This trip I got lucky and found these beauties:

A set of two, for $3.99. Yes, they are ugly as sin but look at that detail in that frame! And, they had wire loops on the frame for hanging, rather than a hanger on the rear of the photo mat! Double score. ✔️✔️

I took them apart to toss the picture and paint the frame. In this case, I guess many years ago, the picture was glued directly to the glass. I thought about throwing the glass and all away, but in the future, I may want to use it to display an actual photo so I saved the glass for safe keeping if I need it later.

To remove the picture from the glass, I placed the glass in hot water so I could soak off as much of the photo possible, then scraped the excess with the flat back of a tablespoon. I used Glue-be-Gone to clean the paste residue and did a final cleaning with windex to make it look brand new again. Now both glass pieces and mats are wrapped and stored for possible future use.

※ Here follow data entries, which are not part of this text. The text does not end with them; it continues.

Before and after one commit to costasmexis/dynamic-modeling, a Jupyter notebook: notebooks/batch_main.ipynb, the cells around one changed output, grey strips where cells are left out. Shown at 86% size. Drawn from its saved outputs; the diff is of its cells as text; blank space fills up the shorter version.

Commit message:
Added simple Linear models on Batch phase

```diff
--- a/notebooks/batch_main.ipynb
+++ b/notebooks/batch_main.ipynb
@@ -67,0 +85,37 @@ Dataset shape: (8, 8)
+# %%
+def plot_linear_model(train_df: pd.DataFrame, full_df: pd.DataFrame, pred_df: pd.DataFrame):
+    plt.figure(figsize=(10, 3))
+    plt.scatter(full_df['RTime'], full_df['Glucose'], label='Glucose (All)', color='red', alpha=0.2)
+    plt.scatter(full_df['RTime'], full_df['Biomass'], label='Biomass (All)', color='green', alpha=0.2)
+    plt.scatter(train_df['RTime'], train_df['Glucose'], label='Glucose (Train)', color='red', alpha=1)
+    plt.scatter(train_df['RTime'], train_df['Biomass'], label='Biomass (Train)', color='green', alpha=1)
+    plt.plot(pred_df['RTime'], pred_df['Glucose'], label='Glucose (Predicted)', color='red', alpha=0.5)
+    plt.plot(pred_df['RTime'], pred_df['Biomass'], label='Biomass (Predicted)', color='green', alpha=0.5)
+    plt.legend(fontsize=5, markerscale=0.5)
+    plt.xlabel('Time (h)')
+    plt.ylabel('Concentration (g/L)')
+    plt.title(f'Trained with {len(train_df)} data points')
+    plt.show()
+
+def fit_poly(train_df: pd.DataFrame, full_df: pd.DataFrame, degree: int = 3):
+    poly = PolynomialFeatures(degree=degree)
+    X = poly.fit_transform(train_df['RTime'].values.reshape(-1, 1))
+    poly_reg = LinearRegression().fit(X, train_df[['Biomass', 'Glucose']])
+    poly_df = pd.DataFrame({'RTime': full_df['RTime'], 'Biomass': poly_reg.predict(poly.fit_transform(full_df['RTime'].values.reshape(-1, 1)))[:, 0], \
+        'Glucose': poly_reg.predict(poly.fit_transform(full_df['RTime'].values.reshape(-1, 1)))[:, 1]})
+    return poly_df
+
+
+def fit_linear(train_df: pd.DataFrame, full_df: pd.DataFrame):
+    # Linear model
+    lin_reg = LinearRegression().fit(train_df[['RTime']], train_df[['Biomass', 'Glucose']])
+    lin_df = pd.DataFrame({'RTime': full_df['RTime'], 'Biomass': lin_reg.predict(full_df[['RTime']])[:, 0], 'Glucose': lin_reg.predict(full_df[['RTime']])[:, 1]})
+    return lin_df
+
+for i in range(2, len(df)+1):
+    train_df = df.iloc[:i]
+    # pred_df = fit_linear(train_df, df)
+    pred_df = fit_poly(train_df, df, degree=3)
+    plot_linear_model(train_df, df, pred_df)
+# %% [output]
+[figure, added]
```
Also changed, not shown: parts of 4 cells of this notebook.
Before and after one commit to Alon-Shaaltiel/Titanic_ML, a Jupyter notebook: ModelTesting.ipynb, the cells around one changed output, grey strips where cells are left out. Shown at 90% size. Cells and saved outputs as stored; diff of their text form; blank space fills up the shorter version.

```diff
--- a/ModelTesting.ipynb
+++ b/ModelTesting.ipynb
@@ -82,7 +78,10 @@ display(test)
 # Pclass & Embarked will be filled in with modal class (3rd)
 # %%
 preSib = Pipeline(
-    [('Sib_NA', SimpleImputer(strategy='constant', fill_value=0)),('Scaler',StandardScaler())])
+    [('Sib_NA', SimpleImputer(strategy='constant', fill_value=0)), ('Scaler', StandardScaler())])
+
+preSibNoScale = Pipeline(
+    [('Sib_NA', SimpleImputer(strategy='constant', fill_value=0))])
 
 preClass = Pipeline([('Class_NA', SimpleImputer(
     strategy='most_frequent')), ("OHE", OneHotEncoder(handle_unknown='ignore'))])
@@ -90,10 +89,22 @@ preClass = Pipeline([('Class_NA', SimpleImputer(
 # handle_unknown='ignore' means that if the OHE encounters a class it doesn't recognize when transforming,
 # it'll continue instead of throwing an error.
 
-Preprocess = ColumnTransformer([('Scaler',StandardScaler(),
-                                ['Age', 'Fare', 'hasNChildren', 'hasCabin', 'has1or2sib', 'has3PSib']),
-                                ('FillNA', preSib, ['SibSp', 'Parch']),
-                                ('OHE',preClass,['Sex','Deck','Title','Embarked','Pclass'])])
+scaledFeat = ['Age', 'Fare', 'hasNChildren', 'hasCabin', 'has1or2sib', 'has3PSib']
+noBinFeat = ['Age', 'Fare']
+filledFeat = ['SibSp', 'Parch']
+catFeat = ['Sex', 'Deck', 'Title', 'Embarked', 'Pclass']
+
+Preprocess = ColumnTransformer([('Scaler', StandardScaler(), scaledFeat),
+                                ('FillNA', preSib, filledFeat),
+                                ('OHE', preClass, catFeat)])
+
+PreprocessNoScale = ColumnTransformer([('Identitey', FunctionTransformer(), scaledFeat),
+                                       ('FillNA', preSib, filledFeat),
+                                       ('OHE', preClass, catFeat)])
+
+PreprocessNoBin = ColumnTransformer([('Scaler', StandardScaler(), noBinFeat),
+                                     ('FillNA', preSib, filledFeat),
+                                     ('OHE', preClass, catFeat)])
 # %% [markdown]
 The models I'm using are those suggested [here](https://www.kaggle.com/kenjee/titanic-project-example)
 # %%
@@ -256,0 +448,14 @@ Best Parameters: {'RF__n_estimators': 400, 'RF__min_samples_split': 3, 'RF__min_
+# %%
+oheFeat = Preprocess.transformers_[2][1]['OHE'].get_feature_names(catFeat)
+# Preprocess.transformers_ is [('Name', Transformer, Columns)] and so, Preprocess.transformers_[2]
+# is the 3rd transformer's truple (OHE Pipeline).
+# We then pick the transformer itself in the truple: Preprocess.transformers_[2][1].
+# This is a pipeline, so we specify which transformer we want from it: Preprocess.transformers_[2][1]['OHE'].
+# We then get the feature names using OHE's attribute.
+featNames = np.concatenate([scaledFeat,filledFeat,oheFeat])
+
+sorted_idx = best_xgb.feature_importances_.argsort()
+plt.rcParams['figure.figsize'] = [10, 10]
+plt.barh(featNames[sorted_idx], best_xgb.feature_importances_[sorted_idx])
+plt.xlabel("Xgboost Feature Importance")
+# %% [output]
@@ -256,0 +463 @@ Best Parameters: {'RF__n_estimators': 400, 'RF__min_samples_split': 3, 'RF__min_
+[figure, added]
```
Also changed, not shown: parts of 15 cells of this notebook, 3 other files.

I took the frames to the garage after I wiped them down with a washcloth and sprayed it with a few coats of (flat) off white paint and let it dry. That was it. No prep, no long processes, nothing. Just cheapy paint from Walmart – it’s magical stuff. Magical stuff at only $2 a can and in multiple fantastic colors!



My spray paint technique: 

My first coat is very thin – almost like I “splatter painted” the item. I do not do full coverage with my first coat. I find the faint painting on the first coat gives the remaining coats something to “hold” onto. After the first coat dries, I spray an almost full second coat. I apply a third coat only as needed. Because of the iron material these frames were made from, I did a third coat.

The two frames and their architectural beauty really round out my gallery wall. 

Probably the best $3.99 I’ve ever spent. 😉

See the lovely 6 panel “window” frame back there? It was once a (putrid) green colored framed mirror. Thrift shop find. I paid $5. I removed the mirror and revamped the wood frame with, you guessed it, paint. I watered down a little bit of black furniture paint I had on hand and “washed” (wiped) it onto the frame with some paper towel. I went in afterward with a sponge brush to get the crooks and crannies that the towel couldn’t access. Any excess paint was simply wiped away. Some of the green shows through and it looks fantastic. (As you can see in the photo below, I beat the frame up a little bit with nails to create “worm holes” to add some character before applying the thin black paint to the frame.)

I bought this (once ugly) wooden sign at a craft fair that someone hand painted with a slogan and weird checker border. In my defense, it was cute 15 years ago. Fast forward, now, not so much anymore, so I painted it with black chalkboard paint. Now I can change the look whenever I want in just a matter of minutes with chalk!

Paint can be your best friend (it is one of mine)! It is the easiest, cheapest way to make a change; to anything (except humans and animals). Plus, if you don’t like the end result, it easy to do again. So, take a chance and go paint something. Then, share it with me so I can see! 😍

Thanks for reading (and following)!